The Netherlands Institute for Spatial Research (various projects)
Traffic and transport contribute to many environmental problems. The programme of the former RPB (now the PBL - Netherlands Environmental Assessment Agency) mapped the current and future environmental pressure factors of traffic and transport within the framework of MNP, but also to support policy making by its principal (Netherlands Ministry of Spatial Planning, Housing and the Environment, Directorate General for Environmental Protection).
The Netherlands Institute for Spatial Research was established by Royal Decree and had the following tasks:
- to explore and highlight spatially relevant social trends
- to forecast the demand for and use of the space available in the Netherlands
- to monitor social and spatial trends
- to analyse government policies that have a spatial dimension
- to develop variations on spatial policies and alternative scenarios
- to publish its findings in research and advisory reports.
The main aim was to contribute to the public debate on spatial development. RPB provided independent information on present and future spatial development, based on original and innovative research that meets academic standards. It also generated new insights for national spatial development. Moreover, the Institute for Spatial Research aimed to be a window to future spatial development.
In September 2008, the RPB merged with the Milieu en Natuur Planbureau (MNP) to become the Netherlands Environmental Assessment Agency (PBL - Planbureau voor de Leefomgeving).
The Institute for Spatial Research was a consultant, commentator and critical observer, giving advice on request and on its own initiative. It did this for various organisations: not only for central government and Parliament, but also for other government authorities. In the end, the institute worked for everyone who is interested in the spatial development of the Netherlands and it maintained an independent position in relation to all these parties.
The Institute for Spatial Research worked to a study programme. This was adopted every two years, but it was flexible and could be refined during the implementation period.
A project group was created for each item in the study programme. Their aim was to ensure that project groups charged with writing the report contain members from different disciplines. The Institute employed professionals from a wide range of disciplines, including economists, public administrators, social scientists, urban designers, landscape architects and planners. This clustering of disciplines was one of the institute's key strengths. As well as being interdisciplinary, the research projects were intersectoral, drawing on theories and hypotheses from all policy sectors with a spatial dimension.
The Institute's working method integrated research and design - a combination that distinguishes the Institute from other policy assessment offices.
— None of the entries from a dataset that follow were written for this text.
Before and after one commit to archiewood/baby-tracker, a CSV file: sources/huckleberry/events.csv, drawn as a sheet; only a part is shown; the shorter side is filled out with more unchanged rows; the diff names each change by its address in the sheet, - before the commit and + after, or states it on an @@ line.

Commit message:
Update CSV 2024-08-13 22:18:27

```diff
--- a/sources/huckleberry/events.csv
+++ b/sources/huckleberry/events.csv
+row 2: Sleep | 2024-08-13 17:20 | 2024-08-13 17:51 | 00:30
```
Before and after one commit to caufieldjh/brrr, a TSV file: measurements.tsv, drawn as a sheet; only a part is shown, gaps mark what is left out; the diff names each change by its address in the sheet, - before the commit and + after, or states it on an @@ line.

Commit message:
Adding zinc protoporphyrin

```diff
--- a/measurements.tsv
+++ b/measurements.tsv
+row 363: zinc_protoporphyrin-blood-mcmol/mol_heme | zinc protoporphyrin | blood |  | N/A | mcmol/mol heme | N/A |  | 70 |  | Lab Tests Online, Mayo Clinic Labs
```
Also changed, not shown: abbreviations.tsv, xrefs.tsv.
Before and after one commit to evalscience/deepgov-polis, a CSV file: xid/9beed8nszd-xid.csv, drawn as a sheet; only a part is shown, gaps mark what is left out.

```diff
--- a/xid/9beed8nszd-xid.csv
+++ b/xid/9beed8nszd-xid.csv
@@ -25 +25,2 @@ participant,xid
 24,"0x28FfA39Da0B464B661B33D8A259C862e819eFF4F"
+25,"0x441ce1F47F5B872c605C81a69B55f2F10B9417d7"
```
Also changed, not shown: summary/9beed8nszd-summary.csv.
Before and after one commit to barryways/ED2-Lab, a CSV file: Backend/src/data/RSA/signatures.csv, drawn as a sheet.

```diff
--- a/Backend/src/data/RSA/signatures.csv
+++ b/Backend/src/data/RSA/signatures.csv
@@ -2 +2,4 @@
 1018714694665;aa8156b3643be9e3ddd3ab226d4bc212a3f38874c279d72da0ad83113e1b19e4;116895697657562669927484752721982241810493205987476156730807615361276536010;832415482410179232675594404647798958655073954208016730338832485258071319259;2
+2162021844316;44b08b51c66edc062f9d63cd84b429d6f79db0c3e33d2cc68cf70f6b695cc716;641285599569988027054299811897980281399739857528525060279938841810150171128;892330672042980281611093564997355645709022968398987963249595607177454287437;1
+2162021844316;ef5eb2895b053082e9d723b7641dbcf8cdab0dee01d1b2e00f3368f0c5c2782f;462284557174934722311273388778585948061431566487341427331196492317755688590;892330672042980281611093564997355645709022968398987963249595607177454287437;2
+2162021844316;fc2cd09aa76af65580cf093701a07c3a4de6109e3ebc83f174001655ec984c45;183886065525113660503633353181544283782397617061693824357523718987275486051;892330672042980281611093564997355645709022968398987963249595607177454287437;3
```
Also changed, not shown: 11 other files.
The core principle was that, right from the start, researchers and designers focus on one topic at a time, the interaction between them moving the project forward, step by step.
For 2002-2003 the following focus topics were included in the study programme:
- Modelling the use of space
- Evaluation framework
- Metamorphosis of the countryside
- People, time and space
- Towards an innovative development planning
- Land market
- Accessibility and reliability.
The latter project was transport-related and therefore interesting in this context. A more elaborate description of the project (background and methodology) is given below.
Social and economic trends (just-in-time delivery to companies and time pressures on households) are making the reliability of travel times increasingly important. Although reliability is frequently mentioned in definitions of accessibility, it is never discussed in detail. But it cannot be ignored.
Meanwhile, travel times are becoming increasingly unreliable. Current traffic volumes are putting the infrastructure networks under strain, particularly in the Randstad. The pressures on the transport infrastructure are growing and are expected to severely reduce the reliability of the system. How this unreliability is translated into longer travel times, the inconvenience actually experienced and the opportunities to respond adequately will differ between regions and groups of travellers. Infrastructure and spatial developments can make an important contribution to creating alternative arrangements for routing, transport mode or destination.
Based on the literature, the institute determined the importance of the reliability of travel times in accessibility to various groups and for different purposes. A mathematical model of travel times was being developed with TNO. Given the infrastructure networks, a spatial distribution of activities and other assumptions about factors such as car ownership, travel costs and 'modal choice in relation to distance', the model can be used to calculate mobility, travel times and distribution of travel times. These in turn can be used to determine accessibility and reliability.
The model can also be used to forecast mobility and calculate its consequences for accessibility and the reliability of travel times, broken down by group and region. A number of strategies for infrastructure and planning policy were constructed and their effects on mobility, accessibility and especially reliability were evaluated. The results were interpreted and reported.